Pictures stay out of the answer, but every line of the material must be restated exactly.

> GIVEN ENTRIES
■ ■ ■ ■ ■

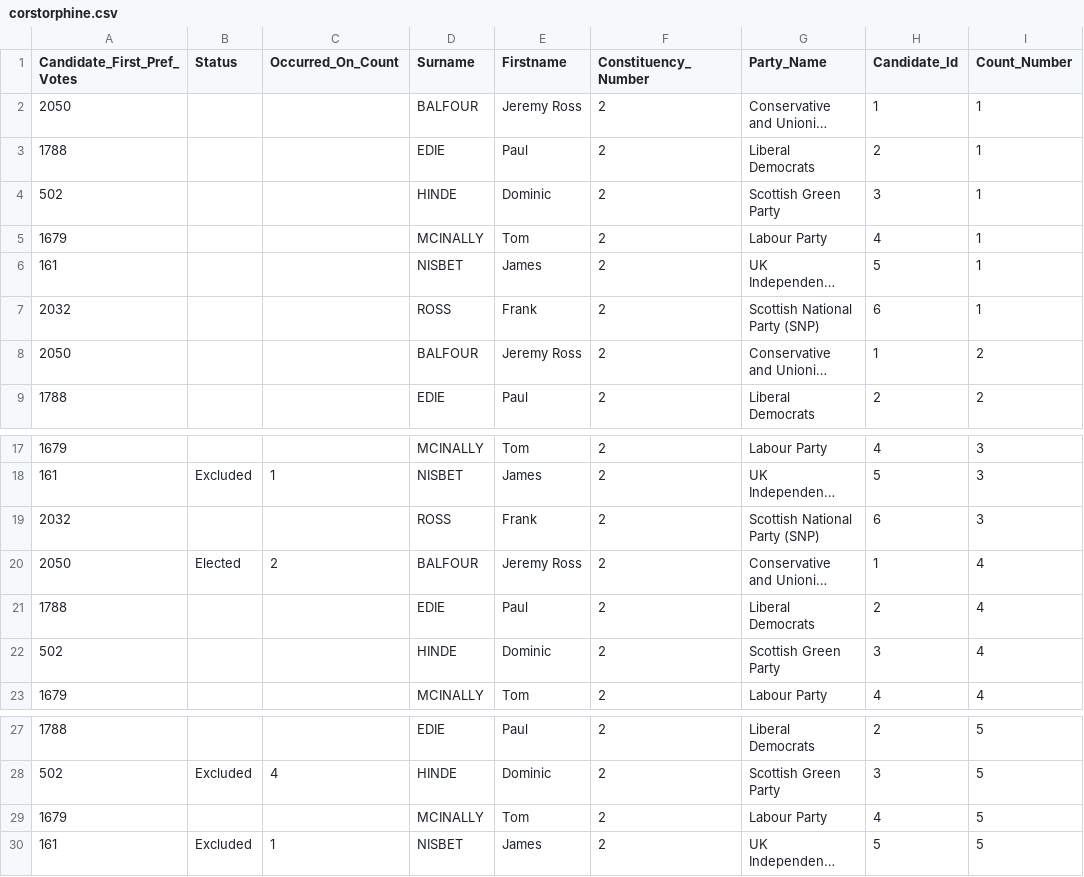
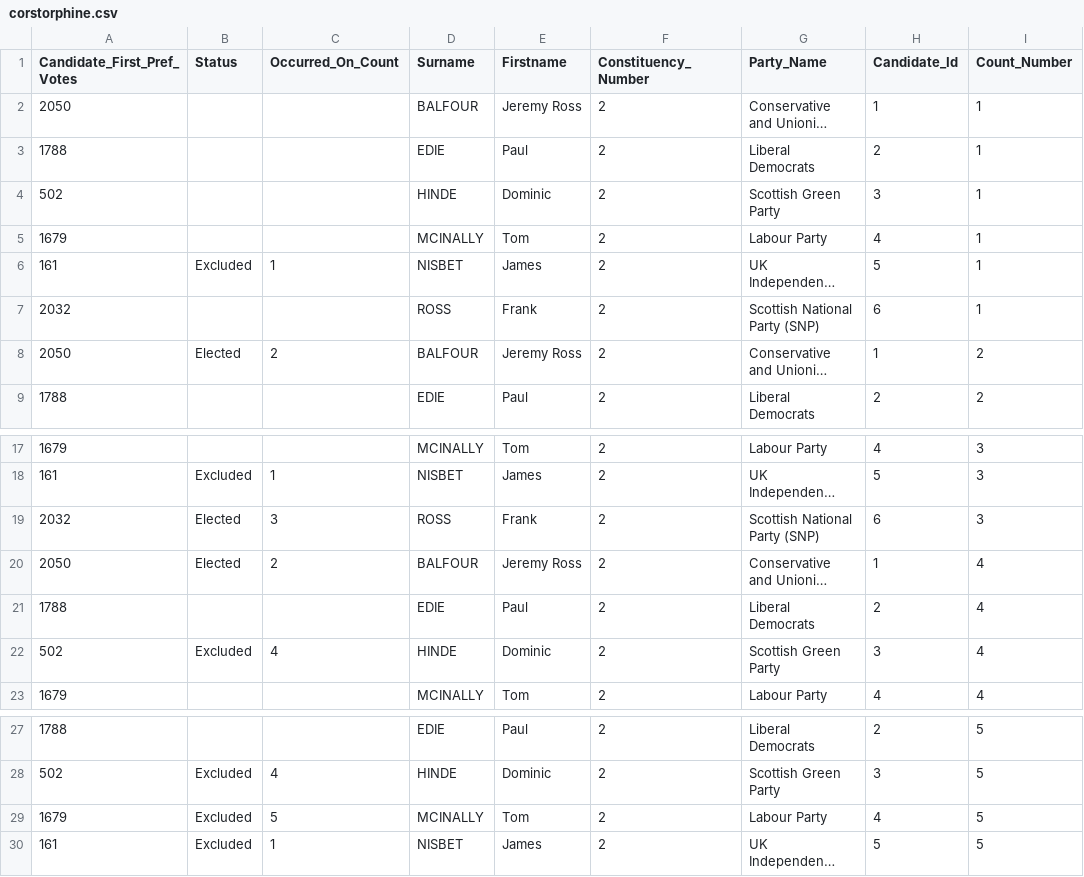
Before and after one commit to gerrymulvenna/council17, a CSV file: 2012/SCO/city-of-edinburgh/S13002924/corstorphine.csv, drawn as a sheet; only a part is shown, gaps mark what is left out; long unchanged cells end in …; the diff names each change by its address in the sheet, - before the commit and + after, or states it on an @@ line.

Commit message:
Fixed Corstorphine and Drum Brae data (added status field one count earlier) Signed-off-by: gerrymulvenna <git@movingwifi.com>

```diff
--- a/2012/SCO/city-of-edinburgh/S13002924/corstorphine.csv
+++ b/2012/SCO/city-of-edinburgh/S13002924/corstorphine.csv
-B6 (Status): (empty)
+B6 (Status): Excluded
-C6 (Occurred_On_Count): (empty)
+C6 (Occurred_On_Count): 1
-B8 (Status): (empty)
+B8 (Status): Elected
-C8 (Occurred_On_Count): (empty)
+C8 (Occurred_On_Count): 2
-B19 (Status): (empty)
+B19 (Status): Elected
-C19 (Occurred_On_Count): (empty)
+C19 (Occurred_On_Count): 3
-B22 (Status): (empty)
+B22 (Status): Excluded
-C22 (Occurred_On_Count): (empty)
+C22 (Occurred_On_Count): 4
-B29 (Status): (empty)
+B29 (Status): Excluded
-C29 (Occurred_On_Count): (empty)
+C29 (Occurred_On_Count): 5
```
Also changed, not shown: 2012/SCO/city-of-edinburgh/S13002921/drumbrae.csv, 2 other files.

■ ■ ■ ■ ■

> RESPONSE TO THIS TASK
Before and after one commit to gerrymulvenna/council17, a CSV file: 2012/SCO/city-of-edinburgh/S13002924/corstorphine.csv, drawn as a sheet; only a part is shown, gaps mark what is left out; long unchanged cells end in …; the diff names each change by its address in the sheet, - before the commit and + after, or states it on an @@ line.

Commit message:
Fixed Corstorphine and Drum Brae data (added status field one count earlier) Signed-off-by: gerrymulvenna <git@movingwifi.com>

```diff
--- a/2012/SCO/city-of-edinburgh/S13002924/corstorphine.csv
+++ b/2012/SCO/city-of-edinburgh/S13002924/corstorphine.csv
-B6 (Status): (empty)
+B6 (Status): Excluded
-C6 (Occurred_On_Count): (empty)
+C6 (Occurred_On_Count): 1
-B8 (Status): (empty)
+B8 (Status): Elected
-C8 (Occurred_On_Count): (empty)
+C8 (Occurred_On_Count): 2
-B19 (Status): (empty)
+B19 (Status): Elected
-C19 (Occurred_On_Count): (empty)
+C19 (Occurred_On_Count): 3
-B22 (Status): (empty)
+B22 (Status): Excluded
-C22 (Occurred_On_Count): (empty)
+C22 (Occurred_On_Count): 4
-B29 (Status): (empty)
+B29 (Status): Excluded
-C29 (Occurred_On_Count): (empty)
+C29 (Occurred_On_Count): 5
```
Also changed, not shown: 2012/SCO/city-of-edinburgh/S13002921/drumbrae.csv, 2 other files.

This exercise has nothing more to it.